Our mutual friend Sudhir Ghosh tells me that you would like me to reduce to writing the points I told him to discuss informally with you and Sir Stafford.
One is universal among all independence-minded people as distinguished from the dumb millions, whether Congressmen or other. It is the immediate release of political prisoners irrespective of the charge of violence or non-violence. They cannot be a danger to the State now that the necessity for independence has become common cause. It seems to be ridiculous to keep, say Shri Jayaprakash Narayan and Dr. Lohia, both learned and cultured men of whom any society would be proud, nor is there any occasion for beating any person as an underground worker. To leave the question of discharge for disposal by the incoming national Government would be a step no one will understand or appreciate. Independence will lose its grace.
The other affects the masses. I refer to the salt tax. As a means of raising revenue, it is insignificant. As a means of harassing the masses, it is a measure of which the mischief is indescribable. The masses will hardly appreciate independence if the burden of the salt monopoly continues to afflict them. I must not weary you with argument. I mention the two measures as a preparation of the Indian mind for independence. They will produce a psychological effect.
I may mention that I discussed both the measures in a different setting with Mr Casey and I am now in correspondence with the present Governor of Bengal. I may add that I have today heard from Mr Abell in regard to the salt tax that "the Government do not find themselves able to accept the suggestion".

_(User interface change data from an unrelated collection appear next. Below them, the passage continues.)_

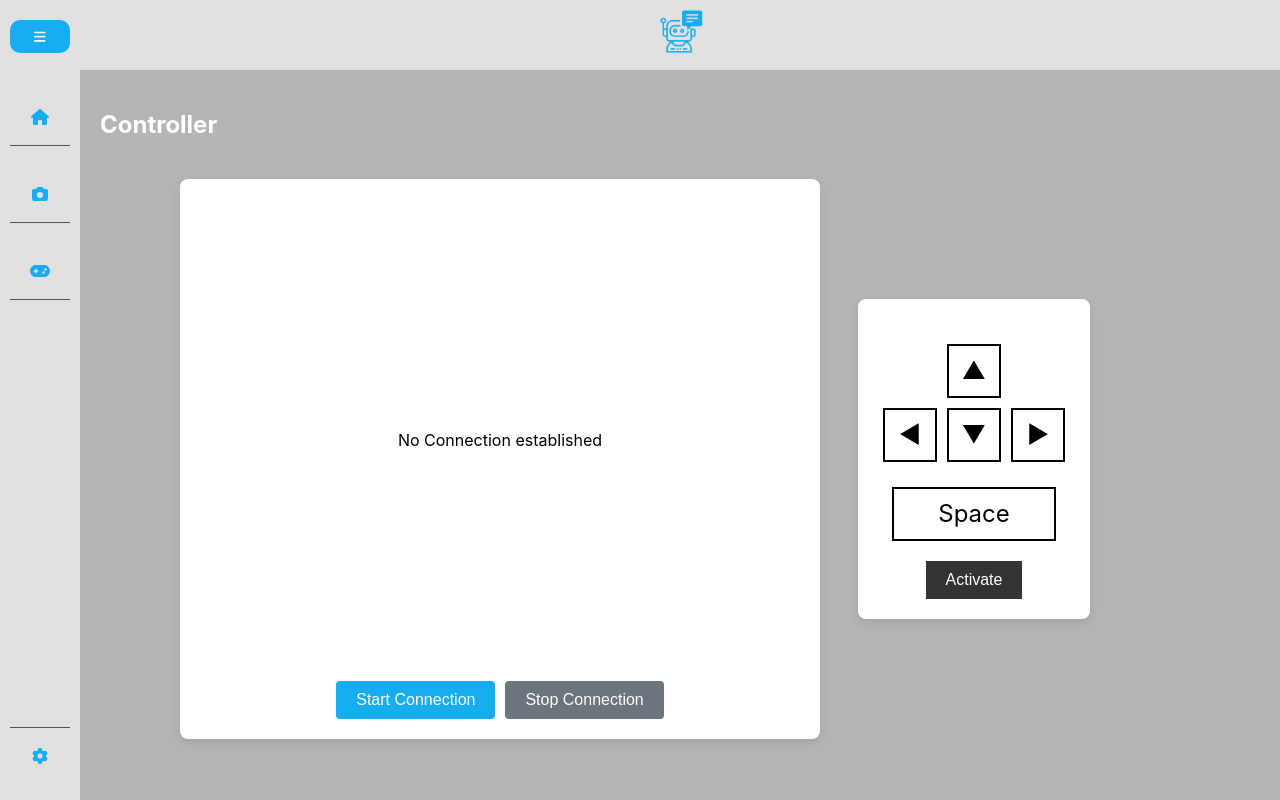
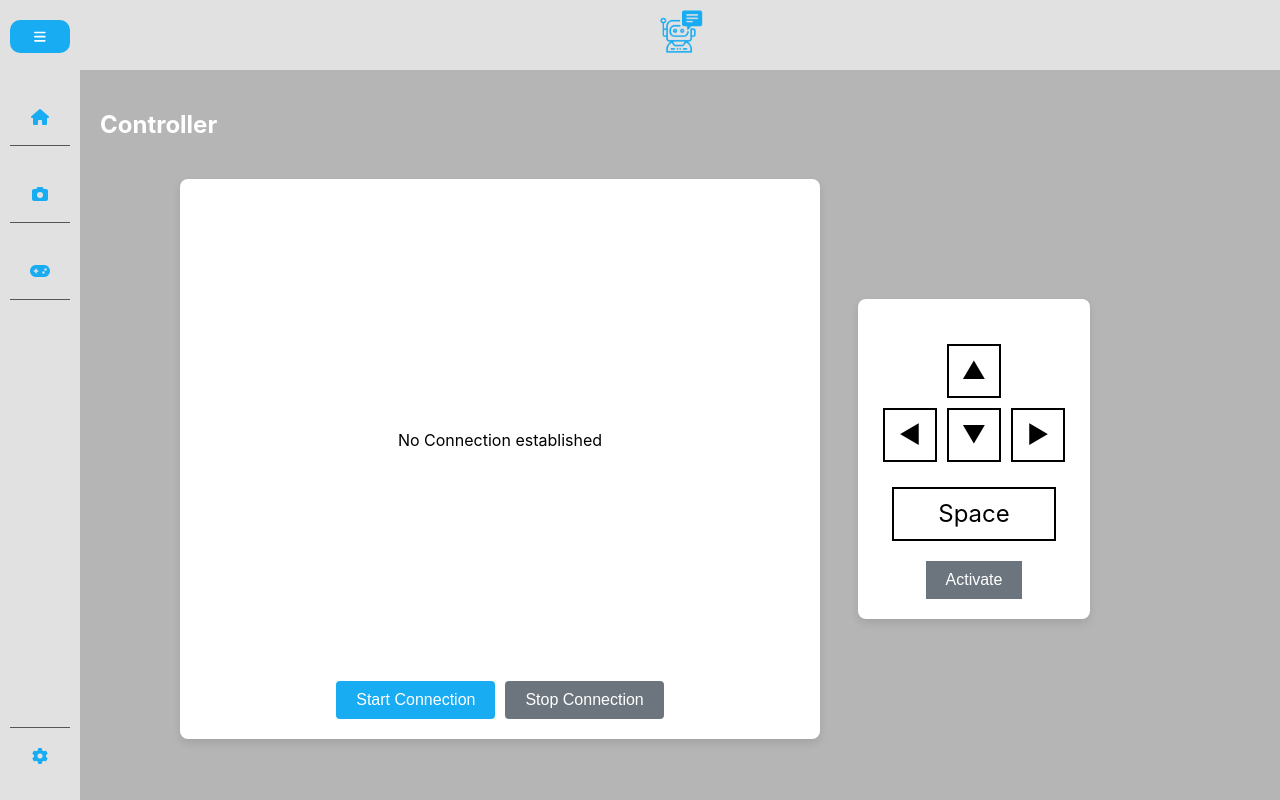
Before and after one commit to aronse1/FRR, a React (Create React App) app in the folder frr-frontend/: page /controller in a window 1280 px wide. Built offline with nearby package versions, Linux system fonts and the light colour scheme; no server answers.

Commit message:
added WebSocket.OPEN check

```diff
--- a/frr-frontend/src/components/Controller.css
+++ b/frr-frontend/src/components/Controller.css
@@ -150,7 +150,7 @@ img {
   font-size: 16px;
   cursor: pointer;
   border: none;
-  background-color: #333;
+  background-color: #6c757d;
   color: white;
   transition: background-color 0.3s ease;
 }
--- a/frr-frontend/src/components/Controller.js
+++ b/frr-frontend/src/components/Controller.js
@@ -70,6 +70,7 @@ const Controller = () => {
 
     wsControlRef.current.onerror = () => {
       setIsControlActive(false);
+
     };
 
     return () => {
@@ -81,14 +82,14 @@ const Controller = () => {
 
   useEffect(() => {
     const handleKeyDown = (event) => {
-      if (isControlActive && wsControlRef.current) {
+      if (isControlActive && wsControlRef.current && wsControlRef.current.readyState === WebSocket.OPEN) {
         wsControlRef.current.send(JSON.stringify({ type: 'keydown', key: event.key }));
         setPressedKey(event.key);
       }
     };
 
     const handleKeyUp = (event) => {
-      if (isControlActive && wsControlRef.current) {
+      if (isControlActive && wsControlRef.current && wsControlRef.current.readyState === WebSocket.OPEN) {
         wsControlRef.current.send(JSON.stringify({ type: 'keyup', key: event.key }));
         setPressedKey(null);
       }
```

Yours sincerely,THE RT. HON'BLE LORD PETHICK LAWRENCE,
M. K. GANDHI
M. K. GANDHI
SERCETARY OF STATE FOR INDIA, NEW DELHI.